THE CARTOON The cartoon by Brian Adcock from The Independent shows UK PM David Cameron and Labour Party leader Ed Miliband neck and neck as they head for the finish line in the election race. Way behind them come the leaders of the other main parties: Nigel Farage (UKIP), Nicola Sturgeon (SNP), and Nick Clegg (Liberal Democrats). However, the prize which awaits the first one to cross the finish line is a hangman's noose marked 'Hung Parliament'.

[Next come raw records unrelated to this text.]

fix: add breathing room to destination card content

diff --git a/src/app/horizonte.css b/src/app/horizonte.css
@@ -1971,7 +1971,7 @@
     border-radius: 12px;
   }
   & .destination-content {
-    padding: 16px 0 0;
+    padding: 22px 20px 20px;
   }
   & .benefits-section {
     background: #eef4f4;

IDIOM - NECK AND NECK This saying goes back to at least the early to mid-19th century where it was a common term used in horse races. Sometimes, during a race, horses and their riders will be evenly matched, running side by side with each other. When this happens, the horses are said to be neck and neck. Today, this phrase is used, not just in reference to horses that are evenly matched, but also to other types of competitions where things are close. • Mary and Ann were neck and neck in the spelling contest. Their scores were tied.

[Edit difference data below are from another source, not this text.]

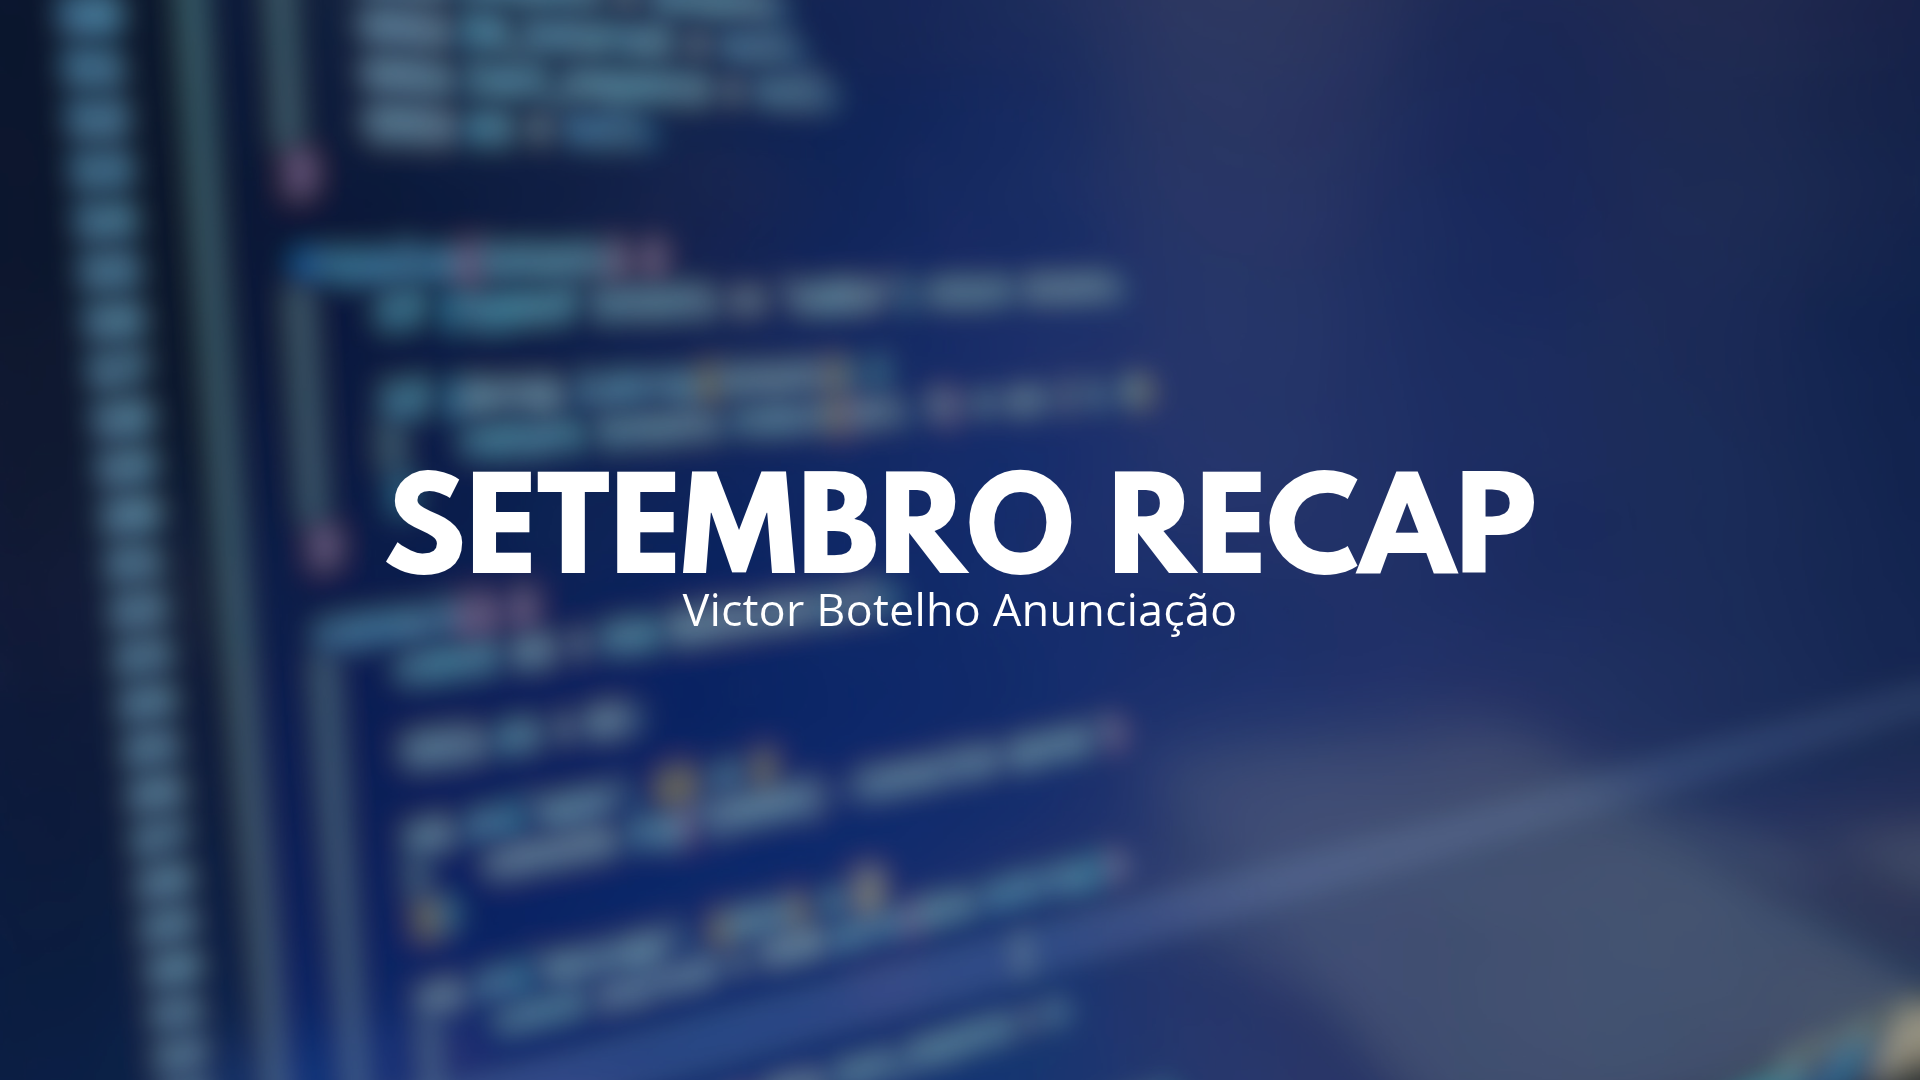
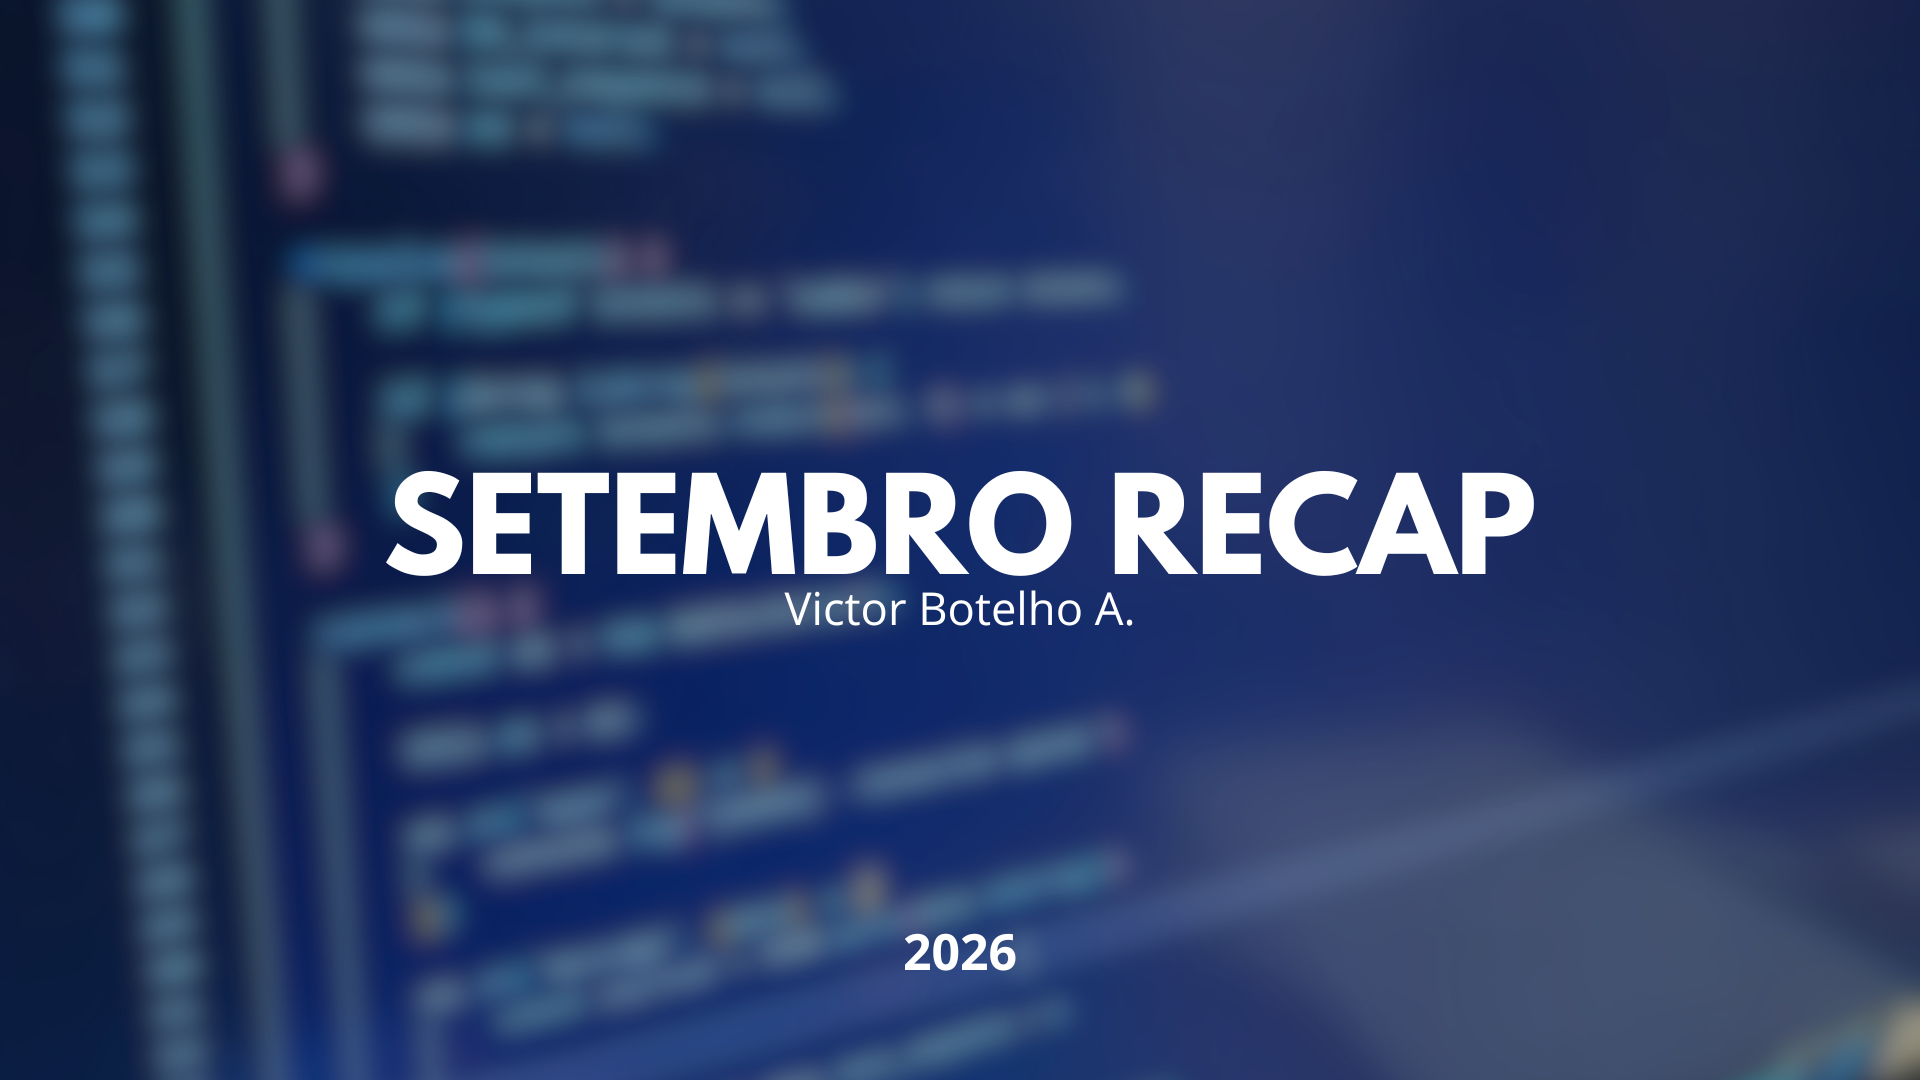
Outubro recap

Changed region(s): [[0.3438, 0.55, 0.6562, 0.5806], [0.4688, 0.8556, 0.5312, 0.9167]]

diff --git a/content/posts/recap-de-outubro.md b/content/posts/recap-de-outubro.md
@@ -1,0 +1,35 @@
+---
+id: recap-de-outubro
+title: "Recap de Outubro"
+description: "RECAP DE OUTUBRO - Victor Botelho"
+date: "2026-11-05"
+category: recap
+banner: "images/posts/out-recap.png"
+featured: true
+draft: false
+badges:
+tags:
+authors:
+  - "@Victor Botelho A.(https://victorbotelho.com.br)"
+buttons:
+---
+
+# Recap de Outubro de 2026
+
+Outubro foi marcado pelo grande avanço do **ProtoIndigo 2.1**.
+
+Estou reformando o CodeGen e o Tokenizer da linguagem, além de trazer novos conceitos e funcionalidades para deixá-la mais madura. Entre as novidades planejadas, está a introdução de funções na linguagem, que, junto com a **BreVM 0.0.3**, devem aproximar o ProtoIndigo de uma linguagem com mais recursos de programação funcional.
+
+Durante esse período, acabei deixando o SãoCraft e o Disfox de lado. Já o Pericode e o Quantic continuam como projetos de passatempo, sem tanta prioridade.
+
+Também adquiri bastante conhecimento em **C++**, ampliando minha base como programador e aprendendo novos conceitos, ferramentas e formas de estruturar meus projetos.
+
+Publiquei um novo projeto no GitHub chamado **FileSystem**, um wrapper para as bibliotecas `std::filesystem` e `std::fstream` do C++. Além disso, experimentei coisas novas, como a Node.js Native API, que permite integrar código C++ ao Node.js. Achei essa experiência muito interessante e fiquei com vontade de explorar ainda mais essa integração.
+
+Também tive mais contato com a API C do Luau e experimentei o **Sol2** pela primeira vez, uma biblioteca que facilita a integração entre C++ e Lua. Confesso que achei tudo muito mais fácil com ela, rs.
+
+Por fim, publiquei dois projetos: **LuaLooper** e **LuauLooper**, event loops desenvolvidos em Lua e Luau, respectivamente, inspirados nos conceitos de loop que venho explorando no Quantic.
+
+No geral, outubro foi um mês muito importante para o crescimento e amadurecimento do ProtoIndigo, mas também para minha evolução como programador. Aprendi bastante sobre C++, explorei novas ferramentas e experimentei diferentes formas de integrar linguagens e construir sistemas.
+
+**Foi um mês de aprendizado, experimentação e evolução.**

diff --git a/content/posts/protoindigo-2-1-0-beta.md b/content/posts/protoindigo-2-1-0-beta.md
@@ -5,7 +5,7 @@ description: "ProtoIndigo 2.1.0-beta já está disponível! Bora conferir tudo o
 date: "2026-10-19"
 category: projects
 banner: "images/posts/pit2.1.0-beta.png"
-featured: true
+featured: false
 draft: false
 badges: []
 tags: []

EXPLANATION The cartoonist is playing on the expression neck and neck and the fact that a condemned man has to put his neck in the noose before he is hanged. The noose represents a 'hung parliament', which is an election outcome in which no party gains an absolute majority of seats. When that happens, the party with the most seats will usually try to form a coalition with one or more of the smaller parties (which is what happened after the 2010 UK General Election). The cartoonist is highlighting the fact that the most likely result on May 7th is another hung parliament, which will make governing more difficult for whoever becomes Prime Minister (and it's bound to be either Cameron or Miliband).
I'm a subscriber to Private Eye, the British satirical magazine which appears once a fortnight. One of the Eye's best features is its covers. The latest one relates to Hillary Clinton's announcement last Sunday that she intends to run for president in 2016.
The picture shows Hillary and her husband Bill. Hillary says, "It's time to have a woman in the Oval Office". Bill replies, "Been there, done that".
EXPLANATION The joke relies on the double meaning of the verb 'to have', which can also be used mean 'to have sex with'. The reference is to Bill Clinton's affair with White House intern Monica Lewinsky when he was president. "Been there, done that" is an ellipsis for "I have been there and have done that". The expression is used when the speaker wants to highlight his personal experience or knowledge of a particular place or topic (often in a show of one-upmanship). • Paragliding? Been there, done that, bought the T-shirt.
BACKGROUND Hillary Clinton confirmed on Sunday what much of the political world has taken as a foregone conclusion for months, if not years: she's running for president in 2016. The former secretary of state, senator, and first lady formally announced her candidacy in a video Sunday afternoon. Read more >>
THE CARTOON The cartoon by Chappatte from Le Temps, Geneva is a spoof on the hit Netflix series House of Cards, which becomes 'House of Clinton'. Season 2 is a reference to the fact that Hillary's husband Bill was president from 1993 to 2001, so if Hillary wins it will be their second spell in the White House. House of Cards is famous for having lots of intrigue, sex, and scandal — so nothing like the House of Clinton :-)
COMMENT I enjoyed Season 2 of House of Cards but thought that Season 1 was better. And, of course, Game of Thrones is much superior.